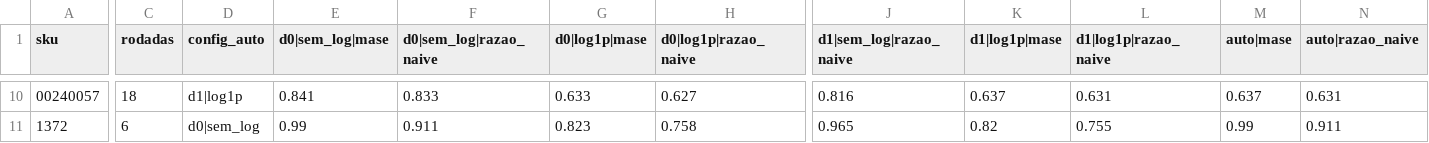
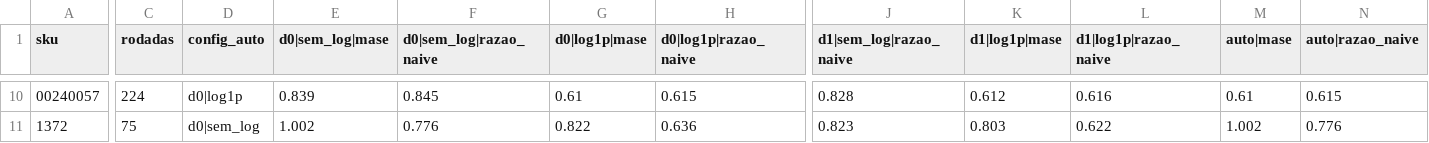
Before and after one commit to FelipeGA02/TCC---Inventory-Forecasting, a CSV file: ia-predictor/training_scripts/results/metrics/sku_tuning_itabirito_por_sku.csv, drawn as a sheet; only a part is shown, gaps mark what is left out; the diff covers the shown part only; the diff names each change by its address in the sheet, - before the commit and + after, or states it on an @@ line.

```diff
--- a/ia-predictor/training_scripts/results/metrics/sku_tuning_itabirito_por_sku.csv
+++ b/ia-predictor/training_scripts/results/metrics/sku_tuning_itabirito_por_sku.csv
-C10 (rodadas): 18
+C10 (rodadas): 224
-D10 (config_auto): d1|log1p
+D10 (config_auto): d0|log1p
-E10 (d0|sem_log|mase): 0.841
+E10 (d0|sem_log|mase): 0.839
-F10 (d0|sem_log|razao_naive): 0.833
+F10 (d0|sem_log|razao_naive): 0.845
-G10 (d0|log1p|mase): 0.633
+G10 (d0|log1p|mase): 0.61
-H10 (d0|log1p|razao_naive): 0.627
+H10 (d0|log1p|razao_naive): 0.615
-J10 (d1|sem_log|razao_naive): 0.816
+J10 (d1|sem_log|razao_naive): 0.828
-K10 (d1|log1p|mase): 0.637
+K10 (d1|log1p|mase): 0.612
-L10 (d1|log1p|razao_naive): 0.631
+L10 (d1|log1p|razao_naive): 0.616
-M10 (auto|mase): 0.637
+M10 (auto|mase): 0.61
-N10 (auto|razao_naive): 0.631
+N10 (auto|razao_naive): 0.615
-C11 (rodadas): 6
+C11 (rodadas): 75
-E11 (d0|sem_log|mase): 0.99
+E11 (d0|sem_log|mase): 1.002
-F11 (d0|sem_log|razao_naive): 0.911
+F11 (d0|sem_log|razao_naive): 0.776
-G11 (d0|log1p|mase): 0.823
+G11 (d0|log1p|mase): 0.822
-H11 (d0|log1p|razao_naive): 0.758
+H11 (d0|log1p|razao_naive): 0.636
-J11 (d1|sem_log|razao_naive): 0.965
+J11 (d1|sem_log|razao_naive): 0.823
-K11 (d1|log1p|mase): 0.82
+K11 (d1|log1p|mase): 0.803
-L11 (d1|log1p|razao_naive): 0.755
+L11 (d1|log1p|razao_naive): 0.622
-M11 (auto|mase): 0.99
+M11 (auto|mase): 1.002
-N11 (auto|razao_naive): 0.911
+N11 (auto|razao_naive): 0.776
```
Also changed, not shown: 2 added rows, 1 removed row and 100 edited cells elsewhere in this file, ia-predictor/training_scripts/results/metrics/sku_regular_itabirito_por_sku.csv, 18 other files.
* * *
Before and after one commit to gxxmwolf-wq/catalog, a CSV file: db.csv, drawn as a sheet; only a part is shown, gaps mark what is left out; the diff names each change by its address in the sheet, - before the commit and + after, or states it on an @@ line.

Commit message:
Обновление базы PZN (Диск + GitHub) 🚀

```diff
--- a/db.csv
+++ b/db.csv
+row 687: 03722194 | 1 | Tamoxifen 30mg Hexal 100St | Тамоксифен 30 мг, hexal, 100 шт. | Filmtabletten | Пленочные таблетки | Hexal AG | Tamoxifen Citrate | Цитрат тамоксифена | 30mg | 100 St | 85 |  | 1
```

What to work on: Find the string "rodadas" in the listing and copy every line in which it occurs.

Result below:
-C10 (rodadas): 18
+C10 (rodadas): 224
-C11 (rodadas): 6
+C11 (rodadas): 75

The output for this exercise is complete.